◆ WORK TASK: All of the data below is to be printed again exactly.

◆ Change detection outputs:
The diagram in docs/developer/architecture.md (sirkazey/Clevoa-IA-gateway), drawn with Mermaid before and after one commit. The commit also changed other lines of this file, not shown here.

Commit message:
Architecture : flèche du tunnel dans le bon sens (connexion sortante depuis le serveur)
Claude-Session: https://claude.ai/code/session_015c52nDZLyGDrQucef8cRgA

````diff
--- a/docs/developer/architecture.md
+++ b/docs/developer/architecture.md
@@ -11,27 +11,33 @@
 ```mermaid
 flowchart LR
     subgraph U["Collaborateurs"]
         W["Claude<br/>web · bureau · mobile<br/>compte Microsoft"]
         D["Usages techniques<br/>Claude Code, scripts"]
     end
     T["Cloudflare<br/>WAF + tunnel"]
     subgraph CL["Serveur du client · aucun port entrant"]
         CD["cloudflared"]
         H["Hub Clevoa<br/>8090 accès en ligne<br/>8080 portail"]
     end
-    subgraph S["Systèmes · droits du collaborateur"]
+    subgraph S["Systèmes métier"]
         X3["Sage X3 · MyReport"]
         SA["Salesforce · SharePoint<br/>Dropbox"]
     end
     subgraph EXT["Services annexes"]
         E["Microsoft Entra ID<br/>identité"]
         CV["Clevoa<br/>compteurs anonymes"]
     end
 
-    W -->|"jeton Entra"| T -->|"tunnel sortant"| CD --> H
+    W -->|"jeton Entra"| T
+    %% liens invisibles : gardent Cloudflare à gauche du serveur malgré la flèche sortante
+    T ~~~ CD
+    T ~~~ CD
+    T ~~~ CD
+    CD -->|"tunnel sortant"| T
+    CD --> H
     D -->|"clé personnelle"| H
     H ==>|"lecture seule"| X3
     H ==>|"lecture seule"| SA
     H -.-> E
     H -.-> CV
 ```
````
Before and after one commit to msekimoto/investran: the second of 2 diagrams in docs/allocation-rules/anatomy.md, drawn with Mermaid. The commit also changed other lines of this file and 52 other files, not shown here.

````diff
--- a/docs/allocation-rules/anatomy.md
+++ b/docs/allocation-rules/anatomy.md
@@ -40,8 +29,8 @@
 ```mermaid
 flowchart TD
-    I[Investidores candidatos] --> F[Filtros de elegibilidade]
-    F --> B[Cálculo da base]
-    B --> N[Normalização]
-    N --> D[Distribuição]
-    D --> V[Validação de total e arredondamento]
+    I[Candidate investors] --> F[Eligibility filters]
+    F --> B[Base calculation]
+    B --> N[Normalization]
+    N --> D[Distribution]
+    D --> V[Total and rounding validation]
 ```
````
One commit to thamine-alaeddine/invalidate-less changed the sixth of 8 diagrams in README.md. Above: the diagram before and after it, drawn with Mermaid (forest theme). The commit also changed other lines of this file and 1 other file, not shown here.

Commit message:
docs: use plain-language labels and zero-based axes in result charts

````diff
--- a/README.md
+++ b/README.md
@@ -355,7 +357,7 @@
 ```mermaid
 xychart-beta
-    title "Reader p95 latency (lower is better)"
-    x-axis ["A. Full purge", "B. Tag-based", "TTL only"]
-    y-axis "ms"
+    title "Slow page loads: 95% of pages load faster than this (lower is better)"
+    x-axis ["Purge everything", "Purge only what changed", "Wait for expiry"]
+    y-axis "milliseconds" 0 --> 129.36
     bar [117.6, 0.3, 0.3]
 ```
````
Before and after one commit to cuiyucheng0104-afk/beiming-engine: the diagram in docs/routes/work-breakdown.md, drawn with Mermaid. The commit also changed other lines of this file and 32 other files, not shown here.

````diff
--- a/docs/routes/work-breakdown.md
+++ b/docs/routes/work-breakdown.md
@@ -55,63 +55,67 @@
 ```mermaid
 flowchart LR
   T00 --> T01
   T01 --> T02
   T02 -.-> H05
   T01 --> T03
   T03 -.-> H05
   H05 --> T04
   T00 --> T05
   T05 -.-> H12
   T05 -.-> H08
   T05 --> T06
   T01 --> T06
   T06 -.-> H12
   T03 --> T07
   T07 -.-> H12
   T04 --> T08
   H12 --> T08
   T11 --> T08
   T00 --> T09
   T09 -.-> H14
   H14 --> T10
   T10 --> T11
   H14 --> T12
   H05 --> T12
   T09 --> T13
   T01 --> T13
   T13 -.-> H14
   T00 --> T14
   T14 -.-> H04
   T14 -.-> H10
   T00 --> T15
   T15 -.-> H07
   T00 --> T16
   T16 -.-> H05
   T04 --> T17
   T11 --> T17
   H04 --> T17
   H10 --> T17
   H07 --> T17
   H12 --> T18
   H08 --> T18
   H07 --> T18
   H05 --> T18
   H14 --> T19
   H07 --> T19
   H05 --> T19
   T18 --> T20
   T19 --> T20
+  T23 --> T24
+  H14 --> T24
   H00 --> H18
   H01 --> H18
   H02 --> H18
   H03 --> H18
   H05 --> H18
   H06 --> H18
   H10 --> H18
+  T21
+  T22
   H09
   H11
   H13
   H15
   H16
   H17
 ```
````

◆ REPLY:
The diagram in docs/developer/architecture.md (sirkazey/Clevoa-IA-gateway), drawn with Mermaid before and after one commit. The commit also changed other lines of this file, not shown here.

Commit message:
Architecture : flèche du tunnel dans le bon sens (connexion sortante depuis le serveur)
Claude-Session: https://claude.ai/code/session_015c52nDZLyGDrQucef8cRgA

````diff
--- a/docs/developer/architecture.md
+++ b/docs/developer/architecture.md
@@ -11,27 +11,33 @@
 ```mermaid
 flowchart LR
     subgraph U["Collaborateurs"]
         W["Claude<br/>web · bureau · mobile<br/>compte Microsoft"]
         D["Usages techniques<br/>Claude Code, scripts"]
     end
     T["Cloudflare<br/>WAF + tunnel"]
     subgraph CL["Serveur du client · aucun port entrant"]
         CD["cloudflared"]
         H["Hub Clevoa<br/>8090 accès en ligne<br/>8080 portail"]
     end
-    subgraph S["Systèmes · droits du collaborateur"]
+    subgraph S["Systèmes métier"]
         X3["Sage X3 · MyReport"]
         SA["Salesforce · SharePoint<br/>Dropbox"]
     end
     subgraph EXT["Services annexes"]
         E["Microsoft Entra ID<br/>identité"]
         CV["Clevoa<br/>compteurs anonymes"]
     end
 
-    W -->|"jeton Entra"| T -->|"tunnel sortant"| CD --> H
+    W -->|"jeton Entra"| T
+    %% liens invisibles : gardent Cloudflare à gauche du serveur malgré la flèche sortante
+    T ~~~ CD
+    T ~~~ CD
+    T ~~~ CD
+    CD -->|"tunnel sortant"| T
+    CD --> H
     D -->|"clé personnelle"| H
     H ==>|"lecture seule"| X3
     H ==>|"lecture seule"| SA
     H -.-> E
     H -.-> CV
 ```
````
Before and after one commit to msekimoto/investran: the second of 2 diagrams in docs/allocation-rules/anatomy.md, drawn with Mermaid. The commit also changed other lines of this file and 52 other files, not shown here.

````diff
--- a/docs/allocation-rules/anatomy.md
+++ b/docs/allocation-rules/anatomy.md
@@ -40,8 +29,8 @@
 ```mermaid
 flowchart TD
-    I[Investidores candidatos] --> F[Filtros de elegibilidade]
-    F --> B[Cálculo da base]
-    B --> N[Normalização]
-    N --> D[Distribuição]
-    D --> V[Validação de total e arredondamento]
+    I[Candidate investors] --> F[Eligibility filters]
+    F --> B[Base calculation]
+    B --> N[Normalization]
+    N --> D[Distribution]
+    D --> V[Total and rounding validation]
 ```
````
One commit to thamine-alaeddine/invalidate-less changed the sixth of 8 diagrams in README.md. Above: the diagram before and after it, drawn with Mermaid (forest theme). The commit also changed other lines of this file and 1 other file, not shown here.

Commit message:
docs: use plain-language labels and zero-based axes in result charts

````diff
--- a/README.md
+++ b/README.md
@@ -355,7 +357,7 @@
 ```mermaid
 xychart-beta
-    title "Reader p95 latency (lower is better)"
-    x-axis ["A. Full purge", "B. Tag-based", "TTL only"]
-    y-axis "ms"
+    title "Slow page loads: 95% of pages load faster than this (lower is better)"
+    x-axis ["Purge everything", "Purge only what changed", "Wait for expiry"]
+    y-axis "milliseconds" 0 --> 129.36
     bar [117.6, 0.3, 0.3]
 ```
````
Before and after one commit to cuiyucheng0104-afk/beiming-engine: the diagram in docs/routes/work-breakdown.md, drawn with Mermaid. The commit also changed other lines of this file and 32 other files, not shown here.

````diff
--- a/docs/routes/work-breakdown.md
+++ b/docs/routes/work-breakdown.md
@@ -55,63 +55,67 @@
 ```mermaid
 flowchart LR
   T00 --> T01
   T01 --> T02
   T02 -.-> H05
   T01 --> T03
   T03 -.-> H05
   H05 --> T04
   T00 --> T05
   T05 -.-> H12
   T05 -.-> H08
   T05 --> T06
   T01 --> T06
   T06 -.-> H12
   T03 --> T07
   T07 -.-> H12
   T04 --> T08
   H12 --> T08
   T11 --> T08
   T00 --> T09
   T09 -.-> H14
   H14 --> T10
   T10 --> T11
   H14 --> T12
   H05 --> T12
   T09 --> T13
   T01 --> T13
   T13 -.-> H14
   T00 --> T14
   T14 -.-> H04
   T14 -.-> H10
   T00 --> T15
   T15 -.-> H07
   T00 --> T16
   T16 -.-> H05
   T04 --> T17
   T11 --> T17
   H04 --> T17
   H10 --> T17
   H07 --> T17
   H12 --> T18
   H08 --> T18
   H07 --> T18
   H05 --> T18
   H14 --> T19
   H07 --> T19
   H05 --> T19
   T18 --> T20
   T19 --> T20
+  T23 --> T24
+  H14 --> T24
   H00 --> H18
   H01 --> H18
   H02 --> H18
   H03 --> H18
   H05 --> H18
   H06 --> H18
   H10 --> H18
+  T21
+  T22
   H09
   H11
   H13
   H15
   H16
   H17
 ```
````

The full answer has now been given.